How to Go From Large to Small

In last month’s column, I suggested that the availability of stimulus funds to help school districts upgrade their buildings creates an opportunity for districts and architects to look ahead and prepare existing schools for a future educational program, rather than just fixing them up.

A key step would be to break large schools, particularly high schools, into smaller, self-contained units that would allow students and teachers to get to know one another, where teachers would act as coaches and counselors, where students would be directed in the use of tools such as the Internet, where every student would be known to at least one teacher, where, hopefully, the smaller size of the school would allow it to be operated in a less formal, less expensive manner.

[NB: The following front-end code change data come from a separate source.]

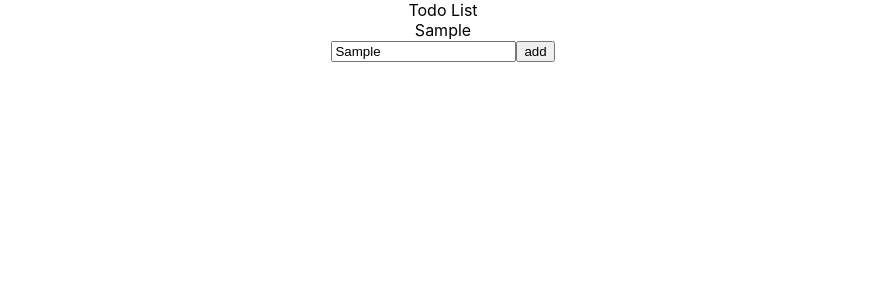
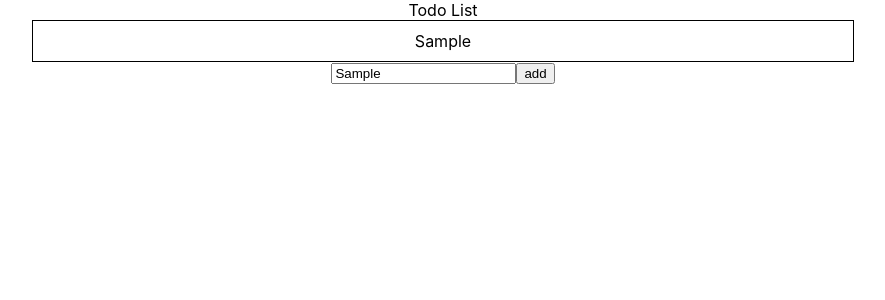
Before and after one commit to M-Loyola/react-toDoList, a React (Create React App) app: page / in a window 1280 px wide. Both pictures are taken after typing "Sample" into the empty fields and a click on the button "add". Shown: the top 300 px of the page, without its empty margins (197-1082 px from the left). Built offline with nearby package versions, Linux system fonts and the light colour scheme.

Commit message:
feat: add css styling to todoitems and alignment to todogroup

```diff
--- a/src/App.css
+++ b/src/App.css
@@ -7,11 +7,11 @@
   pointer-events: none;
 }
 
-@media (prefers-reduced-motion: no-preference) {
+/* @media (prefers-reduced-motion: no-preference) {
   .App-logo {
     animation: App-logo-spin infinite 20s linear;
   }
-}
+} */
 
 .App-header {
   background-color: #282c34;
@@ -24,7 +24,7 @@
   color: white;
 }
 
-.App-link {
+/* .App-link {
   color: #61dafb;
 }
 
@@ -35,4 +35,16 @@
   to {
     transform: rotate(360deg);
   }
+} */
+
+.todoItem {
+  border: 1px solid black;
+  padding: 10px;
+  width: 800px;
 }
+
+.todoGroup {
+  justify-content: center;
+  align-items: center;
+  display: inline-block;
+}
--- a/src/components/TodoGroup.js
+++ b/src/components/TodoGroup.js
@@ -1,8 +1,9 @@
+import '../App.css';
 import TodoItem from "./TodoItem";
 
 const TodoGroup= (props) => {
     return (
-        <div>
+        <div className="todoGroup">
             {props.todoListItems.map((item, index) => <TodoItem key={index} input={item}/>)}
         </div>
     );
--- a/src/components/TodoItem.js
+++ b/src/components/TodoItem.js
@@ -1,6 +1,8 @@
+import '../App.css';
+
 const TodoItem = (props) => {
     return (
-        <div>{props.input}</div>
+        <div className="todoItem">{props.input}</div>
     );
 }
 
```
Also changed, not shown: 1 other file (tests, documents, lock files or other folders).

Breaking a large high school into smaller ones is not easy. It must be done deliberately, with a philosophy and a long-range plan, and with the support of the faculty. If that is not done, there is a good chance that what is created will fall back into a single large high school with an administrative overlay that pretends students and faculty are in separate small schools. That’s what most of the “house” plans of the last century became.

Here are some key ideas to keep in mind if you are breaking a large high school into separate academic units.

Size. There is no agreed-upon definition of a small high school, but experienced principals tell me that a high school of 200 to 400 students works well as a small school, with faculty taking on many advisory and disciplinary roles. Once a school gets up above 500, the advantages of small tend to get lost.

Academic facilities. Each school must have its own space including classrooms and science labs that are not shared. There will be pressure to share labs on the basis of cost. Don’t do it. That’s the first step back towards a large high school. Each school needs at least one lab for chemistry and biology (which will need water and proper drainage) and a second for physics.

Each school should also have its own music space, art studio and computer labs. If the small school is thematic — i.e. technology, performing arts, health sciences, public service, etc. — it will need more sophisticated facilities that support its theme. Thus a performing arts high school would certainly need performance space (perhaps the existing auditorium) but students in every school should be able to take a full range of courses including art and music within their own space.

Each school must have a common space where the whole school can gather to discuss matters of general interest, where student work can be exhibited, where clubs can meet, where thematic materials can be created and displayed, and where informal performances can occur. This is the school’s center and may also serve as its lunchroom. The existing large high school probably has a cafeteria, but small schools will work best with their own lunchrooms served by a central kitchen.

Entrance and exit. For safety, control and to establish the importance of the individual small schools, each should have its own separate entrance. If this is a physical impossibility, consider scheduling programs so that no two schools use the same entrance and exit at the same time.

Support space. Each school needs its own administration area and its own rest room facilities. If there is a faculty lounge, each school should have its own. (More important, each school must have its own separate faculty. Resist the temptation to share or to allow students to cross over so that they can take an English class, for example, with a favorite teacher.)

Library. I’m not sure what the future of the school library is, but in existing high schools, they are often the physical center of the building. If I were creating small schools in what was a single large high school, my inclination would be to leave the library alone and look at it as part of a central building that might be visited on occasion for special needs. But each school should have its own satellite media center with a collection designed for its thematic needs, and with computer access not only to the school library, but to libraries around the world. The implication is that each school would also have its own librarian whose main task would be helping students learn how to use research tools.

About the Author

Paul Abramson is education industry analyst for SP&M and president of Stanton Leggett & Associates, an educational facilities consulting firm based in Mamaroneck, N.Y. He was named CEPFI’s 2008 "Planner of the Year."